Operators slice radiation dose by 48% after workshop

Interventional cardiologists who participated in a 90-minute course that emphasized radiation safety principals reduced patient radiation dose by 48 percent in diagnostic catheterizations. Results from the multicenter study were published online March 19 in the Journal of the American College of Cardiology: Cardiovascular Interventions.

Eberhard Kuon, MD, of the Klinik Fraenkische Schweiz in Ebermannstadt, Germany, and colleagues evaluated the use of ELICIT (Encourage Less-Irradiation Cardiac Intervention Techniques), which had positive results in a single-center pilot study, in a broader setting. Between 2003 and 2009, they enrolled 177 cardiologists from 32 centers in Germany as voluntary participants in the minicourse.

Twenty-three of the 177 cardiologists subsequently chose to not participate but were included in the analysis to study temporal trends.

ELICIT is a free, interactive workshop that focuses on dose-reduction principals. It includes discussion and videos on radiographic runs and frames, consistent collimation, low-level acquisition modes during radiography and fluoroscopy, angulations and other practices. Before the minicourse, operators had access to anonymous but individualized baseline patient exposure results that revealed suboptimal but modifiable practices.

“The minicourse does not primarily intend to instruct, rather it intends to discuss established radiation safety guidelines and to train under practical conditions for consistent collimation (e.g., fluoroscopic intubation into the coronary orifices by collimated ‘buttonhole’ technique), shortened radiographic runs, merely adequate image quality, lower pulse rates, and less-irradiating angulations,” Kuon et al explained. “Each step toward improved radiation safety practice was illustrated by fluoroscopic or radiographic runs.”

Participants’ median patient dose area product for coronary angiography decreased by 48 percent, from 26.5 Gy x cm2 at baseline to 13.7 Gy x cm2. Participants reduced fluoroscopy times by 21 percent, had shorter and fewer radiographic runs and better collimation. Dose-related parameters for the 23 interventional cardiologists who did not attend the minicourse did not change in the median 3.7 months after the workshop.

“Consistent collimation and merely adequate duration of runs proved to be effective radiation-reducing techniques and are within the reach of every interventionalist,” they wrote.
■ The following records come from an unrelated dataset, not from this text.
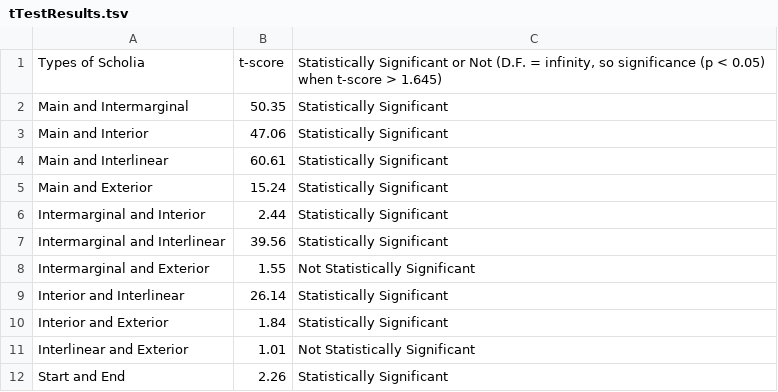
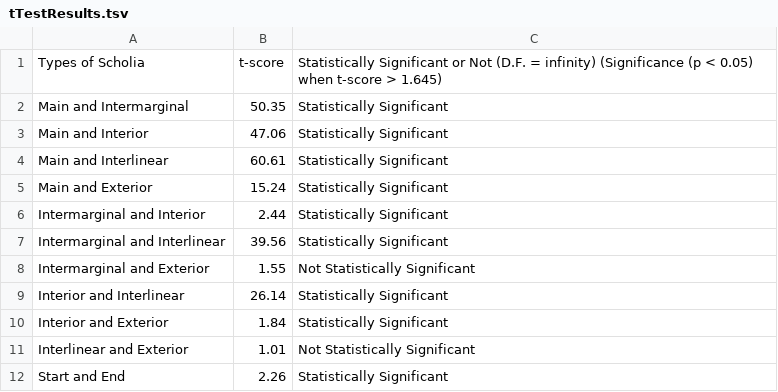
Before and after one commit to cjschu17/Thesis2016-2017, a TSV file: Appendix/Chapter3/Data/ScholiaLengthData/tTestResults.tsv, drawn as a sheet.

Commit message:
Update tTestResults.tsv

```diff
--- a/Appendix/Chapter3/Data/ScholiaLengthData/tTestResults.tsv
+++ b/Appendix/Chapter3/Data/ScholiaLengthData/tTestResults.tsv
@@ -1,2 +1,2 @@
-Types of Scholia	t-score	Statistically Significant or Not (D.F. = infinity, so significance (p < 0.05) when t-score > 1.645)
+Types of Scholia	t-score	Statistically Significant or Not (D.F. = infinity) (Significance (p < 0.05) when t-score > 1.645)
 Main and Intermarginal	50.35	Statistically Significant
```
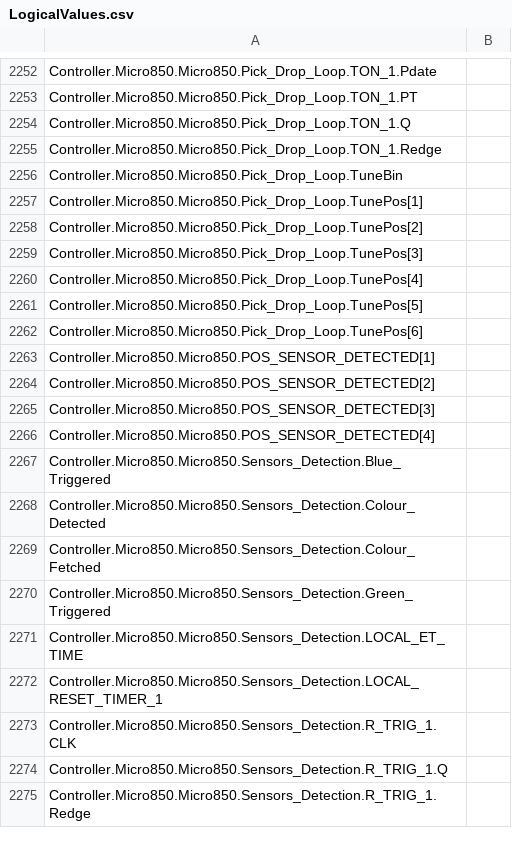
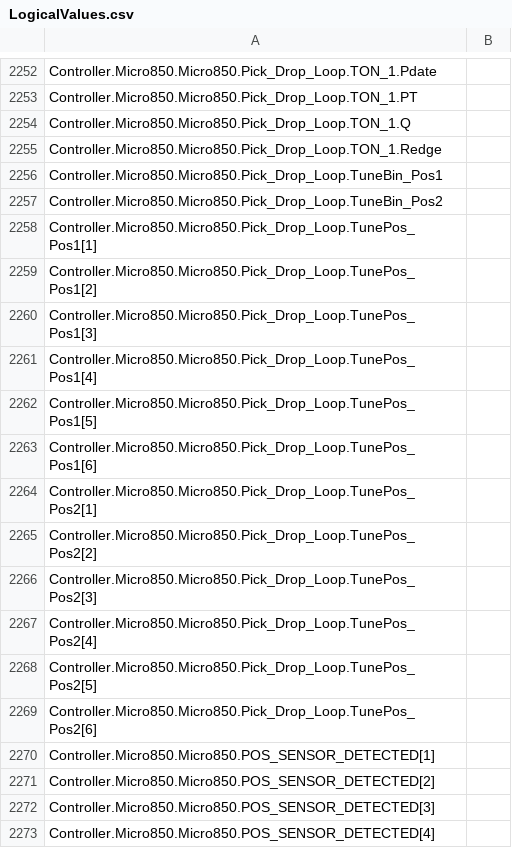
Before and after one commit to zym060050/EW2017, a CSV file: _Plan_B/EngineeringWeek2017_R10/Controller/Controller/LogicalValues.csv, drawn as a sheet; only a part is shown, gaps mark what is left out; the shorter side is filled out with more unchanged rows.

```diff
--- a/_Plan_B/EngineeringWeek2017_R10/Controller/Controller/LogicalValues.csv
+++ b/_Plan_B/EngineeringWeek2017_R10/Controller/Controller/LogicalValues.csv
@@ -2255,9 +2255,16 @@ Controller.Micro850.Micro850.Pick_Drop_Loop.TON_1.Q
 Controller.Micro850.Micro850.Pick_Drop_Loop.TON_1.Redge	
-Controller.Micro850.Micro850.Pick_Drop_Loop.TuneBin	
-Controller.Micro850.Micro850.Pick_Drop_Loop.TunePos[1]	
-Controller.Micro850.Micro850.Pick_Drop_Loop.TunePos[2]	
-Controller.Micro850.Micro850.Pick_Drop_Loop.TunePos[3]	
-Controller.Micro850.Micro850.Pick_Drop_Loop.TunePos[4]	
-Controller.Micro850.Micro850.Pick_Drop_Loop.TunePos[5]	
-Controller.Micro850.Micro850.Pick_Drop_Loop.TunePos[6]	
+Controller.Micro850.Micro850.Pick_Drop_Loop.TuneBin_Pos1	
+Controller.Micro850.Micro850.Pick_Drop_Loop.TuneBin_Pos2	
+Controller.Micro850.Micro850.Pick_Drop_Loop.TunePos_Pos1[1]	
+Controller.Micro850.Micro850.Pick_Drop_Loop.TunePos_Pos1[2]	
+Controller.Micro850.Micro850.Pick_Drop_Loop.TunePos_Pos1[3]	
+Controller.Micro850.Micro850.Pick_Drop_Loop.TunePos_Pos1[4]	
+Controller.Micro850.Micro850.Pick_Drop_Loop.TunePos_Pos1[5]	
+Controller.Micro850.Micro850.Pick_Drop_Loop.TunePos_Pos1[6]	
+Controller.Micro850.Micro850.Pick_Drop_Loop.TunePos_Pos2[1]	
+Controller.Micro850.Micro850.Pick_Drop_Loop.TunePos_Pos2[2]	
+Controller.Micro850.Micro850.Pick_Drop_Loop.TunePos_Pos2[3]	
+Controller.Micro850.Micro850.Pick_Drop_Loop.TunePos_Pos2[4]	
+Controller.Micro850.Micro850.Pick_Drop_Loop.TunePos_Pos2[5]	
+Controller.Micro850.Micro850.Pick_Drop_Loop.TunePos_Pos2[6]	
 Controller.Micro850.Micro850.POS_SENSOR_DETECTED[1]	
```
Also changed, not shown: 30 other files.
The researchers also emphasized the benefit of benchmarking performance against peers. “We have learned that it is highly convincing and motivating for an interventional cardiologist to experience competitive comparison of his individual technical performance in daily routine with radiation-reducing interventional benchmarks and various strategies as implemented by thoroughly experienced colleagues at widely-accepted cardiac centers using comparable or identical catheterization systems.”